(Stored items)
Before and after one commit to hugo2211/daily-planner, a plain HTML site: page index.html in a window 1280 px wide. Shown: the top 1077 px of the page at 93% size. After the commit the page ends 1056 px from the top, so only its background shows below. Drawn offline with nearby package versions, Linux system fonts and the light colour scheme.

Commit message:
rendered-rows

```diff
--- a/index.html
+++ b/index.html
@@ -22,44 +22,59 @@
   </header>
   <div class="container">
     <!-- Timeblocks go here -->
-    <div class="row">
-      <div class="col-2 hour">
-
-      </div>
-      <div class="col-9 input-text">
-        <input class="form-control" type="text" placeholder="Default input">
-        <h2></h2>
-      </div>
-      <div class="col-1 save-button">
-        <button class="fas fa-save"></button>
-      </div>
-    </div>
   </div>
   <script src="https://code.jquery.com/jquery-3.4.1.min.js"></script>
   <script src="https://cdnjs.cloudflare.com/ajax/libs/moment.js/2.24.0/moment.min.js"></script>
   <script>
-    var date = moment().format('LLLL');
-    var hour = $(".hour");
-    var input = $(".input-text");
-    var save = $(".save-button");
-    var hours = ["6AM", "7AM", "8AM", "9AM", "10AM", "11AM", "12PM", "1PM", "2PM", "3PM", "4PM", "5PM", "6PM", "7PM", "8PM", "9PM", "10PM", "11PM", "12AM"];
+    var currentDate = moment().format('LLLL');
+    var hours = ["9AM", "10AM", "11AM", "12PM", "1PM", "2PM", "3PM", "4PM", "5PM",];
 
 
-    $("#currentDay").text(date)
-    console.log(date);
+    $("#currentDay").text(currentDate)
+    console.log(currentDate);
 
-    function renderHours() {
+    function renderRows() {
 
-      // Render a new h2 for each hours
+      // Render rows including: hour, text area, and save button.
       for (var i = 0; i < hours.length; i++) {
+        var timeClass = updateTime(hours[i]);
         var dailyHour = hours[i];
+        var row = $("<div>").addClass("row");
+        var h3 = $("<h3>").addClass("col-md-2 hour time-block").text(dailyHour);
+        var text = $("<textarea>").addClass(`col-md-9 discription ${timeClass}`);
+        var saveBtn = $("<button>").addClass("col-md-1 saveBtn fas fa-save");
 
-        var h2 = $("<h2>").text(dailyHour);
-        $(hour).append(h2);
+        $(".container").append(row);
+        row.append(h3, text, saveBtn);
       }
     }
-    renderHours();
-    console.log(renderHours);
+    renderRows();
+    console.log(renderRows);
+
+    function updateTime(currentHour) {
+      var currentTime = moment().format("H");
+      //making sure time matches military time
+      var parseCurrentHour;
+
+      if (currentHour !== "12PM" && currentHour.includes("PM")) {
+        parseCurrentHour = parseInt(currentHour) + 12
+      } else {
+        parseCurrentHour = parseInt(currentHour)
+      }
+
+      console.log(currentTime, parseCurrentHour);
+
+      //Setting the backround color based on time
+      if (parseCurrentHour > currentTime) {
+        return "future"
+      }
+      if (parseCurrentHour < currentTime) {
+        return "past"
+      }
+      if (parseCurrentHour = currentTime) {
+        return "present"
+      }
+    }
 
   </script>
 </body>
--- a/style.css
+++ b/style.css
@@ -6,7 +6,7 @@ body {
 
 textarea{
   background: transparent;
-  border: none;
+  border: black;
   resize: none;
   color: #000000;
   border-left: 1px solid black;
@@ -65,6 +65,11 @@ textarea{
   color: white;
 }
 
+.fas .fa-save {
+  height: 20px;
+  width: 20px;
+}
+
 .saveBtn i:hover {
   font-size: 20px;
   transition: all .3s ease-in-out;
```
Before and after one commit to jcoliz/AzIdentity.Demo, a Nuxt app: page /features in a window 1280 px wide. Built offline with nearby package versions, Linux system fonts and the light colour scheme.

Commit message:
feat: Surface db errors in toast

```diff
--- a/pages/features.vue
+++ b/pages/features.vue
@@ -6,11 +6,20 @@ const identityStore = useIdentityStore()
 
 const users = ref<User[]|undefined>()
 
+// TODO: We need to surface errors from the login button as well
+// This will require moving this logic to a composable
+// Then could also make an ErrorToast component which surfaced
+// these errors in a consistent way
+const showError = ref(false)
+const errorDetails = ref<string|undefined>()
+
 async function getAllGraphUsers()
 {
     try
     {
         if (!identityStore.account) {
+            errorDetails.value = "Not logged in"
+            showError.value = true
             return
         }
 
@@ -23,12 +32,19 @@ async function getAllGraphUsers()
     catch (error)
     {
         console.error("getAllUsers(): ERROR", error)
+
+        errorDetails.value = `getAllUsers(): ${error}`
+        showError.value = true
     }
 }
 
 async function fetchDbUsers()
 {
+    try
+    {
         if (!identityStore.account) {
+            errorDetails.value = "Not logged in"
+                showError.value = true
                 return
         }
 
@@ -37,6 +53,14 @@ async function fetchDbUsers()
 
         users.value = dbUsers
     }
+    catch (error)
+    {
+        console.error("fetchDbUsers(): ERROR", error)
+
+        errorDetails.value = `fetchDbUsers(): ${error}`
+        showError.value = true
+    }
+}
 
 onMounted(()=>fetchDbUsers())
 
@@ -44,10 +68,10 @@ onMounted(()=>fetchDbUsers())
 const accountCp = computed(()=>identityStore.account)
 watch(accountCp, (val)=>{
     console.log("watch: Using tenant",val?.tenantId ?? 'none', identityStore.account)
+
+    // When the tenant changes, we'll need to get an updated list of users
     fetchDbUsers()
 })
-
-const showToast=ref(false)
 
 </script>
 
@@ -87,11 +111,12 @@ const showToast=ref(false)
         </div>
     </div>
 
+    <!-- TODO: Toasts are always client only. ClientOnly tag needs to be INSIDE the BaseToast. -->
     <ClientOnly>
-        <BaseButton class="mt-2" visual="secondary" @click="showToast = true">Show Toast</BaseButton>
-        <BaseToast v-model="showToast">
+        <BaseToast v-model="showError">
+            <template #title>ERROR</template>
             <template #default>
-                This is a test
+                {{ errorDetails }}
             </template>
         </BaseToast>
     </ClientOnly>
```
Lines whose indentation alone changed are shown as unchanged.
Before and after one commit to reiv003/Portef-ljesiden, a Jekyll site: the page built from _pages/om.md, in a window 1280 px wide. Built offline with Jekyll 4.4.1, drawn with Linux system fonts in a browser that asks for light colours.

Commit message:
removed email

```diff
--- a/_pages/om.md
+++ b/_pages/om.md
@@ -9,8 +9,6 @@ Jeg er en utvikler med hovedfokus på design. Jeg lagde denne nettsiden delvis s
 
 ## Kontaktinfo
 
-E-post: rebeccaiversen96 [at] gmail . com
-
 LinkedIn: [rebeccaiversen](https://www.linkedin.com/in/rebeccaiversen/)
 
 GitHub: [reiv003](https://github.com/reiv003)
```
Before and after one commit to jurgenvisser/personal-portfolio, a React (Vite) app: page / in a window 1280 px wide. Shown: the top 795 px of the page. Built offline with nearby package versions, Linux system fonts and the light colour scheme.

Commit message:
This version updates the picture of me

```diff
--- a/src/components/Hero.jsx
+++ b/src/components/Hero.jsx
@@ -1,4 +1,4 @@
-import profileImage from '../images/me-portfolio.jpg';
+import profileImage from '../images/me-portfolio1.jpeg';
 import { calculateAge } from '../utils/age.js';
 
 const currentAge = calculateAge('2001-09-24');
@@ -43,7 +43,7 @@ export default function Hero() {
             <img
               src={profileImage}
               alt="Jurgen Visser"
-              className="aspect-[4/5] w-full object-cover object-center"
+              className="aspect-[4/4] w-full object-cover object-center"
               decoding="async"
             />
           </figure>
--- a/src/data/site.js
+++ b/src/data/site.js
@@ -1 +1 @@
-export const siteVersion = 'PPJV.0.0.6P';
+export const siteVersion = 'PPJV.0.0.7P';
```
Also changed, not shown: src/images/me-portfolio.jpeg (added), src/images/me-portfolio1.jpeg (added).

What is expected:
Which lines above contain the word "package"? Show each of them.

Exercise answer:
Before and after one commit to hugo2211/daily-planner, a plain HTML site: page index.html in a window 1280 px wide. Shown: the top 1077 px of the page at 93% size. After the commit the page ends 1056 px from the top, so only its background shows below. Drawn offline with nearby package versions, Linux system fonts and the light colour scheme.
Before and after one commit to jcoliz/AzIdentity.Demo, a Nuxt app: page /features in a window 1280 px wide. Built offline with nearby package versions, Linux system fonts and the light colour scheme.
Before and after one commit to jurgenvisser/personal-portfolio, a React (Vite) app: page / in a window 1280 px wide. Shown: the top 795 px of the page. Built offline with nearby package versions, Linux system fonts and the light colour scheme.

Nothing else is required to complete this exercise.